GAFFNEY, S.C. (WSPA) – The Gaffney city council podium became a pulpit of resistance during Monday’s meeting.
“I am begging and pleading with you today to stop this in its tracks,” said Pastor Bob Finley.
Two local pastors and dozens of residents filled the council chambers in opposition to selling alcohol on Sundays.
“The bible says woe unto him that gives his neighbor drink,” said Pastor Billy Elder. “The juice is just not worth the squeeze.”
Pastor Billy Elder and dozens of residents filled the council chambers in opposition to selling alcohol on Sundays. Council was tasked with voting on the second reading of the ordinance.
The ordinance was originally proposed by businessman Darren Mason, asking council to allow a citywide vote on selling beer and wine on Sundays.
“People leave us every Sunday to support businesses in other towns so we need that here,” said Mason.
Council voted 5-1 in favor of the ordinance. Councilman Harold Littlejohn had the lone “no” vote.
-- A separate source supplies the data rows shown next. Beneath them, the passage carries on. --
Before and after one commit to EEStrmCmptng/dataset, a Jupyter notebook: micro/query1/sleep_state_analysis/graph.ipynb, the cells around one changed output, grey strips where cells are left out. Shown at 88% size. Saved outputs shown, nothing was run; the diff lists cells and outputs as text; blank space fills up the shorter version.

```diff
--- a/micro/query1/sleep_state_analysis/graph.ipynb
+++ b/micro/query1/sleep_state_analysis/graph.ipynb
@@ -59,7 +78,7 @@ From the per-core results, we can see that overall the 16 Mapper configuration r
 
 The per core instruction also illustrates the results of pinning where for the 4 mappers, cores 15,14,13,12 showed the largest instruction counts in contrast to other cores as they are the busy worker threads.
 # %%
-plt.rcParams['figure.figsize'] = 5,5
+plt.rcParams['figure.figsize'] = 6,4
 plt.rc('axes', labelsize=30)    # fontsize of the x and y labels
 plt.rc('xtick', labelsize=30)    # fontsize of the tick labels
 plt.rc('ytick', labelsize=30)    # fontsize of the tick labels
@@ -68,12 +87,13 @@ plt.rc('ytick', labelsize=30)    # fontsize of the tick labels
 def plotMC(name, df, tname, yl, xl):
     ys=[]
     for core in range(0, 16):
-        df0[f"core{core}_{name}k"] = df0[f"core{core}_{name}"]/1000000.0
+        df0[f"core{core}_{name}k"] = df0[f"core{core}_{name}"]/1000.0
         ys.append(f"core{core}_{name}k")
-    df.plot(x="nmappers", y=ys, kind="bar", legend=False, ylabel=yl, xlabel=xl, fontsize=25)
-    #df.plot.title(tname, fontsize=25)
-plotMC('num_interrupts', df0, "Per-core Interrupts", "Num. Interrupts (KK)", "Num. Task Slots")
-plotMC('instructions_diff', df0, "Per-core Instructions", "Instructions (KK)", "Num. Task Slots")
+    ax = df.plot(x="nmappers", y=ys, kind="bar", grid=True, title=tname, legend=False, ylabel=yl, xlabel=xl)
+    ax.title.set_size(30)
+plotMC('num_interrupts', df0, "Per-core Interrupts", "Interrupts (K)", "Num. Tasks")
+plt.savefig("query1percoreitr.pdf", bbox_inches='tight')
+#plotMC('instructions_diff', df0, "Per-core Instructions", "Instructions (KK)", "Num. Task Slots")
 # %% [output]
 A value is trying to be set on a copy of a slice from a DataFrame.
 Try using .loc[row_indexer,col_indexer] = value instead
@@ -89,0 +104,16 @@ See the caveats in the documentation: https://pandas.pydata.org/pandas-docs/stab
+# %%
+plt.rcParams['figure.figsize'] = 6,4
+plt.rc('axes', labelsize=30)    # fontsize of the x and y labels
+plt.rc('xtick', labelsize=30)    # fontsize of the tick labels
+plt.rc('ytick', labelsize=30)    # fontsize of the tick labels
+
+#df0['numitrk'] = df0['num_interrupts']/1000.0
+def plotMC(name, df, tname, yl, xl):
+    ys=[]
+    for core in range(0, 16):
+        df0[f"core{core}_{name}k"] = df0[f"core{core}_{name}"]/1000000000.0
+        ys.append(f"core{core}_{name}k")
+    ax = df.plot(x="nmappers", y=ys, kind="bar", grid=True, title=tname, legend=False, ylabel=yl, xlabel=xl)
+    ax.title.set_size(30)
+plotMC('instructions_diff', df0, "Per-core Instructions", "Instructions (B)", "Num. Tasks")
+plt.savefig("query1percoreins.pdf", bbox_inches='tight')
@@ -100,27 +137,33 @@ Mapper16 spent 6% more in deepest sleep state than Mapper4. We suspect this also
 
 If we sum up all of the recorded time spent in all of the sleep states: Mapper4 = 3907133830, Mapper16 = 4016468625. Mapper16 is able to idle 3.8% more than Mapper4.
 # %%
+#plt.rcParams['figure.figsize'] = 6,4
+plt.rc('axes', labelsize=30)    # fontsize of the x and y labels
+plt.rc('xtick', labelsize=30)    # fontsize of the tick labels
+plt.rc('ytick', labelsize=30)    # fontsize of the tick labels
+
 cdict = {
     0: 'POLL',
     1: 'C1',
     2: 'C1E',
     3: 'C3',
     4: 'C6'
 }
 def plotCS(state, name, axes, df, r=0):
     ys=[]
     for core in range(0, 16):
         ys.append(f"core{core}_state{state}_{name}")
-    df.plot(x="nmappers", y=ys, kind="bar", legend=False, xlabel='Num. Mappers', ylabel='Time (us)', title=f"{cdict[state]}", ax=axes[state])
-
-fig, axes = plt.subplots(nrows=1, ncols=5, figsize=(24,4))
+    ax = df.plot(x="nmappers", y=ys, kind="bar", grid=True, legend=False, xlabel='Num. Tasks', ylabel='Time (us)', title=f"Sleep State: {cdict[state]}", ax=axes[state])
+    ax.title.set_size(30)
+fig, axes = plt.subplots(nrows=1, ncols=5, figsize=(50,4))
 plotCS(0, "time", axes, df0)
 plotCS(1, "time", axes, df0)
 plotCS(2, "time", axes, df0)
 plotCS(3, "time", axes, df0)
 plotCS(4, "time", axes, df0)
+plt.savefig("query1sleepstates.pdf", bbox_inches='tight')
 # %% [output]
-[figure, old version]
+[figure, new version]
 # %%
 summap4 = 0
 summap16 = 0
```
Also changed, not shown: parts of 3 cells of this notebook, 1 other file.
“They’re voted in by all the people, not just Christians and non-Christians,” said Mason.
“Ultimately, it is the right thing to do to stand in opposition of this,” said Elder.
The true measure of the city’s opinion will now come later this year. The decision of whether or not to allow the sale of alcohol on Sundays in the city of Gaffney is now in the voters’ hands. That will be in the form of a referendum on November’s ballot.
“We’ve kinda talked about it for four years to businesses and owners and they’re on board. I think it’s going to pass,” said Mason.
Pastor Elder says they’re not giving up — because selling booze on Sundays is bad businesses.
“We are looking to fight in November. Organize with other churches and get the word out about the need for us as voters to turn such things as this down,” said Elder.
This isn’t a topic only being discussed in Gaffney. Spartanburg county council will have the second reading of a Sunday alcohol sales ordinance at its August 15th meeting. The city of Spartanburg, Easley, and Greenville county already have these measures on the November ballot.